The last Powerball draw this week rolled over again – for the 22nd time in a row – leaving an accumulated prize pot already in excess of R132 million, before any further tickets are sold.
And as the potential jackpot has climbed, so have ticket sales. For Tuesday’s draw, South Africans bought some 7.9 million tickets worth not much under R40 million, Ithuba said.
That makes for an estimated prize of R142 million on 4 February.
If a single person hits the right combination of numbers, their win would likely rank as the third largest in South Africa’s lottery history. In 2019, one person won a R232 million lottery, and mid-2021 saw a R158 million payout.
The last Powerball winner was in November, when a 72-year-old won a R100 million prize after sitting on his winning ticket for a week. He said he had no immediate plans on what he would do with the money, beyond getting investment advice.
On Tuesday, the biggest Powerball win was in "division two", where four players happened upon five correct numbers, but got the Powerball number wrong. That division's "dividend", as Ithuba describes it, was worth slightly under R190,000.
The odds of winning the Powerball jackpot remain significantly below the likelihood of being struck by lightning, bitten by a shark, or dying in a fireworks accident.
However, with more tickets being sold as the jackpot grows, the odds of having to share that jackpot because someone else also stumbles on the correct sequence of numbers increase, just barely.

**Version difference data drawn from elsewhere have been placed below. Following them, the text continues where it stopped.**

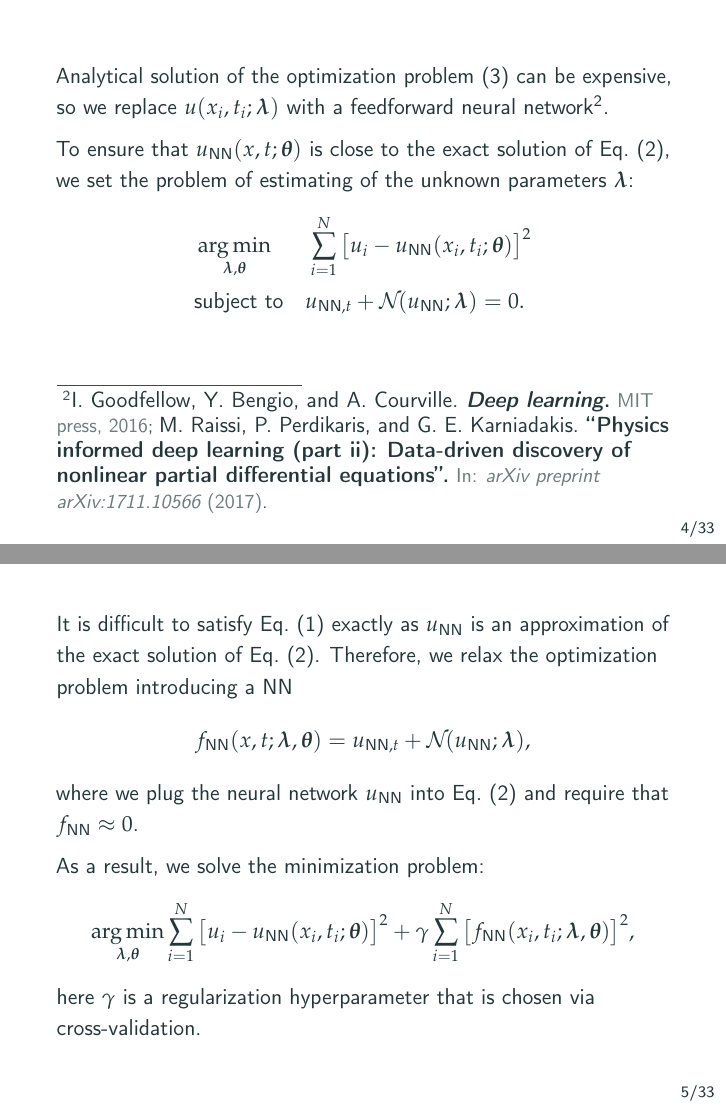
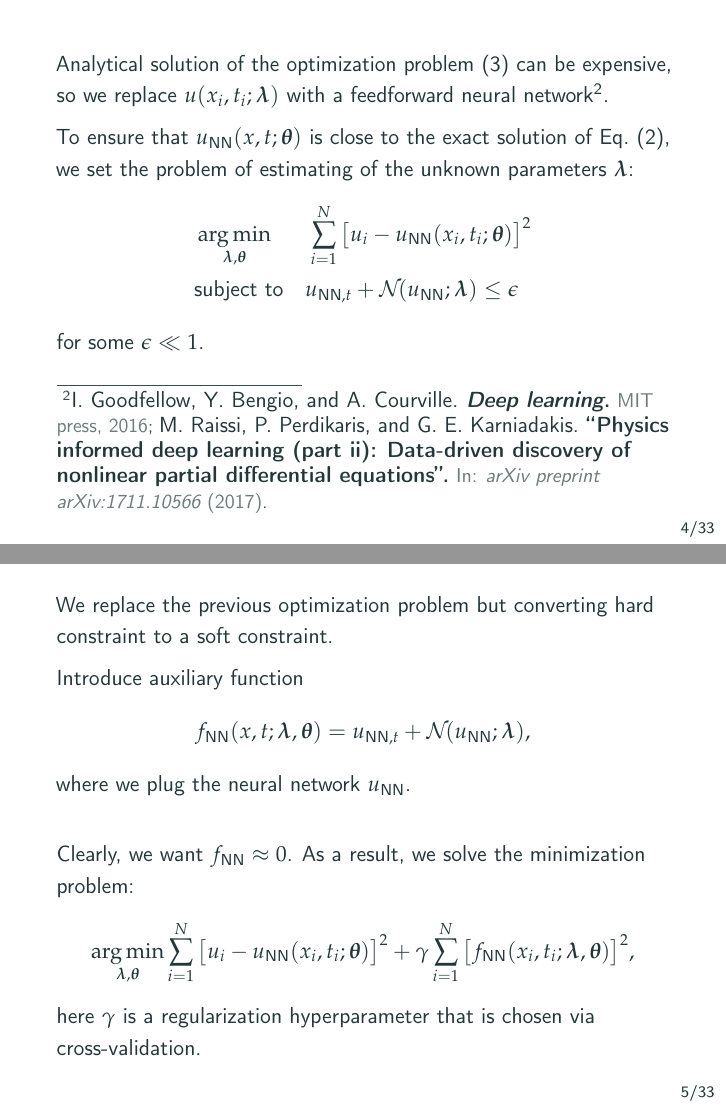
Before and after one commit to dmitry-kabanov/stoch-num-2019-final-project, LaTeX slides (02-presentation-v1/presentation.tex): pages 5 and 6 of 39, joined at a grey line. Compiled offline with pdfLaTeX.

Commit message:
# <type>: (If applied, this commit will...) <subject> (Max 50 char) # |<----  Using a Maximum Of 50 Characters  ---->| Improve description of constrained optimization problem
# Explain why this change is being made
# |<----   Try To Limit Each Line to a Maximum Of 72 Characters   ---->|

# Provide links or keys to any relevant tickets, articles or other resources
# Example: Github issue #23

# --- COMMIT END ---
# Type can be
#    BLD: change related to building numpy
#    BUG: bug fix
#    DEP: deprecate something, or remove a deprecated object
#    DEV: development tool or utility
#    DOC: documentation
#    ENH: enhancement
#    MAINT: maintenance commit (refactoring, typos, etc.)
#    REV: revert an earlier commit
#    STY: style fix (whitespace, PEP8)
#    TST: addition or modification of tests

```diff
--- a/02-presentation-v1/presentation.tex
+++ b/02-presentation-v1/presentation.tex
@@ -172,25 +172,27 @@ $\VLambda$:
 \begin{align*}
     &\argmin_{\VLambda, \VTheta} \quad \ \
         \sum_{i=1}^N \big[u_i - \UNN(x_i, t_i; \VTheta)\big]^2  \\
-    &\text{subject to } \ \ \UNN[\text{NN}, t]  + \NonlinOp(\UNN; \VLambda) = 0.
+    &\text{subject to } \ \ \UNN[\text{NN}, t]  + \NonlinOp(\UNN; \VLambda) \leq \epsilon
 \end{align*}
 \end{subequations}
+for some $\epsilon \ll 1$.
 
 \end{frame}
 
 % slide 5
 \begin{frame}
-It is difficult to satisfy Eq.~\eqref{eq:optim-final} exactly as
-$u_{\text{NN}}$ is an approximation of the exact solution of
-Eq.~\eqref{eq:pde}.
-Therefore, we relax the optimization problem introducing a NN
+We replace the previous optimization problem but converting hard constraint
+to a soft constraint.
+
+Introduce auxiliary function
 \begin{equation*}
     \FNN(x, t; \VLambda, \VTheta) =
         u_{\text{NN}, t} + \NonlinOp(u_{\text{NN}}; \VLambda),
 \end{equation*}
-where we plug the neural network $\UNN$ into Eq.~\eqref{eq:pde} and
-require that $\FNN \approx 0$.
+where we plug the neural network $\UNN$.
 
+\vspace{0.5cm}
+Clearly, we want $\FNN \approx 0$.
 As a result, we solve the minimization problem:
 \begin{equation*}
     \argmin_{\VLambda, \VTheta}
```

The Powerball draw is due at 21:00 on Friday, and ticket sales close at 20:30.
(Compiled by Phillip de Wet)